§ Information:
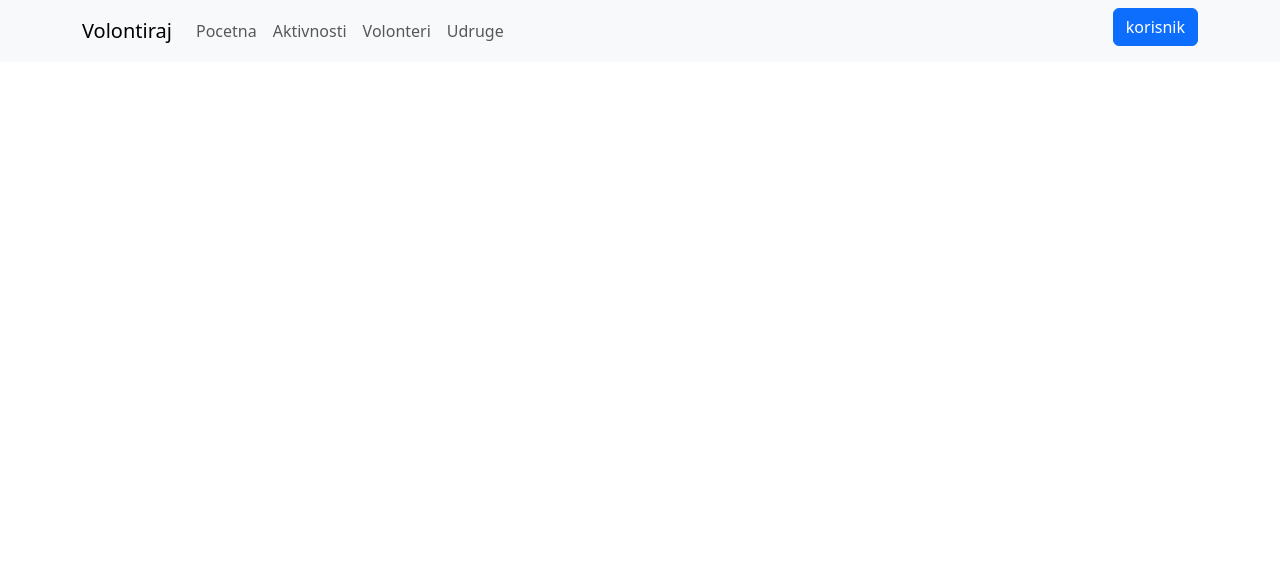
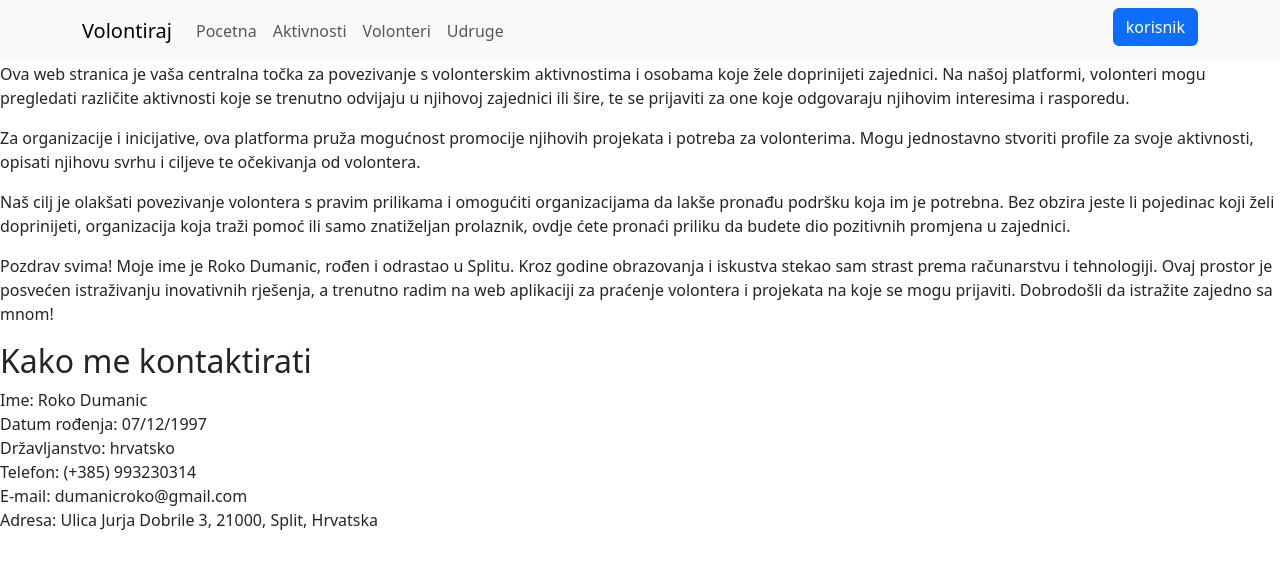
Before and after one commit to rokodumanic/volonteri, a React (Vite) app: page / in a window 1280 px wide. Shown: the top 568 px of the page. Built offline with nearby package versions, Linux system fonts and the light colour scheme; the HTML template or start-up script is replaced by a standard one.

Commit message:
Dodan sadrzaj na pocetnu stranicu, bez stila

```diff
--- a/src/App.jsx
+++ b/src/App.jsx
@@ -1,21 +1,27 @@
-import { useState } from 'react';
+import { useEffect, useState } from 'react';
 import NavBar from './components/NavBar';
 import AppContext from './kontekst';
 import './App.css'
+import Pocetna from './pages/Pocetna';
 
 function App() {
   const [kontekst, setKontekst] = useState({
     uloga: "korisnik",
+    stranica: "pocetna",
     aktivnosti: [],
     volonteri: [],
     udruge: []
   });
 
+/*   useEffect(()=>{console.log("Kontekst", kontekst)},[kontekst]);
+ */
   return (
     <div>
       <AppContext.Provider value={{kontekst, setKontekst}}>
 
         <NavBar />
+
+        <Pocetna />
 
       </AppContext.Provider>
     </div>
--- /dev/null
+++ b/src/components/pocetna/KontaktForma.jsx
@@ -0,0 +1,17 @@
+function KontaktForma(){
+    return (
+        <div>
+          <h2>Kako me kontaktirati</h2>
+          <p>
+            Ime: Roko Dumanic <br />
+            Datum rođenja: 07/12/1997 <br />
+            Državljanstvo: hrvatsko <br />
+            Telefon: (+385) 993230314 <br />
+            E-mail: dumanicroko@gmail.com <br />
+            Adresa: Ulica Jurja Dobrile 3, 21000, Split, Hrvatska <br />
+          </p>
+        </div>
+      );
+}
+
+export default KontaktForma;
--- /dev/null
+++ b/src/components/pocetna/OpisStranice.jsx
@@ -0,0 +1,11 @@
+function OpisStranice(){
+    return(
+        <>
+            <p>Ova web stranica je vaša centralna točka za povezivanje s volonterskim aktivnostima i osobama koje žele doprinijeti zajednici. Na našoj platformi, volonteri mogu pregledati različite aktivnosti koje se trenutno odvijaju u njihovoj zajednici ili šire, te se prijaviti za one koje odgovaraju njihovim interesima i rasporedu.</p>
+            <p>Za organizacije i inicijative, ova platforma pruža mogućnost promocije njihovih projekata i potreba za volonterima. Mogu jednostavno stvoriti profile za svoje aktivnosti, opisati njihovu svrhu i ciljeve te očekivanja od volontera.</p>
+            <p>Naš cilj je olakšati povezivanje volontera s pravim prilikama i omogućiti organizacijama da lakše pronađu podršku koja im je potrebna. Bez obzira jeste li pojedinac koji želi doprinijeti, organizacija koja traži pomoć ili samo znatiželjan prolaznik, ovdje ćete pronaći priliku da budete dio pozitivnih promjena u zajednici.</p>
+        </>
+    );
+}
+
+export default OpisStranice;
--- /dev/null
+++ b/src/components/pocetna/PredstavljanjeAutora.jsx
@@ -0,0 +1,9 @@
+function PredstavljanjeAutora(){
+    return(
+        <p>
+            Pozdrav svima! Moje ime je Roko Dumanic, rođen i odrastao u Splitu. Kroz godine obrazovanja i iskustva stekao sam strast prema računarstvu i tehnologiji. Ovaj prostor je posvećen istraživanju inovativnih rješenja, a trenutno radim na web aplikaciji za praćenje volontera i projekata na koje se mogu prijaviti. Dobrodošli da istražite zajedno sa mnom!
+        </p>
+    );
+}
+
+export default PredstavljanjeAutora;
--- a/src/pages/Pocetna.jsx
+++ b/src/pages/Pocetna.jsx
@@ -1,7 +1,15 @@
+import PredstavljanjeAutora from "../components/pocetna/PredstavljanjeAutora";
+import OpisStranice from "../components/pocetna/OpisStranice";
+import KontaktForma from "../components/pocetna/KontaktForma";
+
 function Pocetna(){
     return(
         <div>
-
+            <OpisStranice />
+            <PredstavljanjeAutora/>
+            <KontaktForma/>
         </div>
     );
 }
+
+export default Pocetna;
```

§ Work instruction: Using the material above, copy every line in which the string "from" occurs.

§ Exercise solution:
-import { useState } from 'react';
+import { useEffect, useState } from 'react';
 import NavBar from './components/NavBar';
 import AppContext from './kontekst';
+import Pocetna from './pages/Pocetna';
+import PredstavljanjeAutora from "../components/pocetna/PredstavljanjeAutora";
+import OpisStranice from "../components/pocetna/OpisStranice";
+import KontaktForma from "../components/pocetna/KontaktForma";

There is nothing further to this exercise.